Planting grass and legumes to reduce soil erosion and improve production.                           

How it works

Drill or broadcast adapted grass or legumes into a low-producing pasture or a steep, eroding cropland field.

How it helps

Heavy grass cover slows water flow, reducing soil erosion.
Good pastures protect water quality by filtering runoff water and increasing infiltration.
Lush pastures give cover and habitat for wildlife.""
As plants recycle and roots die, organic matter in the soil is improved.

Planning ahead

Are selected species suited to your soil types?
Have you chosen species that will help you reduce the use of pesticides and herbicides?
Have you chosen species that will meet the needs of your livestock?

Tech notes

Do not mix warm and cool season grasses in the same pasture.
Selected grass and legumes should be compatible with the planned management.
When only two grass species are selected, they should make up equal proportions of the seeding mixture.
Add legumes to improve forage quality and extend the grazing season.
Drill seed uniformly to a depth of 1/4 to 1/2 inch.
Leave residues and till on the contour.
If erosion is a problem, leave at least 30% residue cover after planting.
Plant a nurse crop on steeper slopes or where weeds are a problem to get a good stand. NRCS recommends seeding oats at 1 to 1 1/2 bu./acre as a nurse crop. *
Graze or closely chop pastures before reseeding.
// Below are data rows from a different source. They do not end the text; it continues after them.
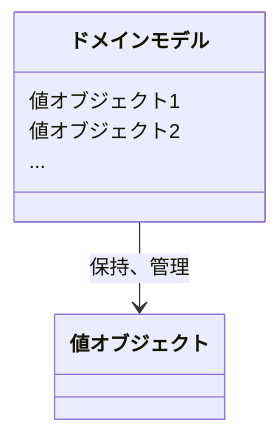
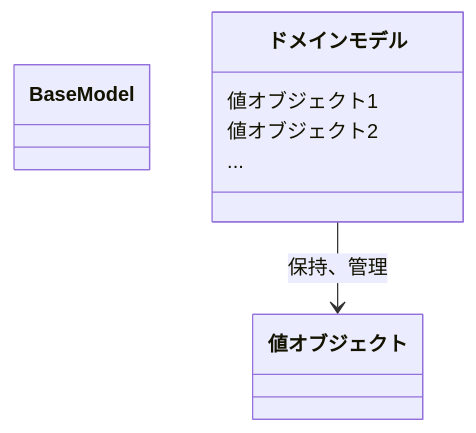
The diagram in docs/ja/api/ドメインモデル-domain_model.md (shuhei1101/allowance-questboard), drawn with Mermaid before and after one commit.

Commit message:
ドメインモデル-domain_model.md を更新

````diff
--- a/docs/ja/api/ドメインモデル-domain_model.md
+++ b/docs/ja/api/ドメインモデル-domain_model.md
@@ -8,12 +8,14 @@
 ```mermaid
 classDiagram
-    
+    class BaseModel {
+      
+    }
 
     class ドメインモデル {
       値オブジェクト1
       値オブジェクト2
       ...
     }
 
     ドメインモデル --> 値オブジェクト: 保持、管理
 ```
````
Apply a burndown herbicide.


Wait until pasture is well established to graze.
Mow weeds when they reach a height of 6-8 inches. *
Control persistent weeds with herbicides.
Fertilize as needed.

* Check local recommendations.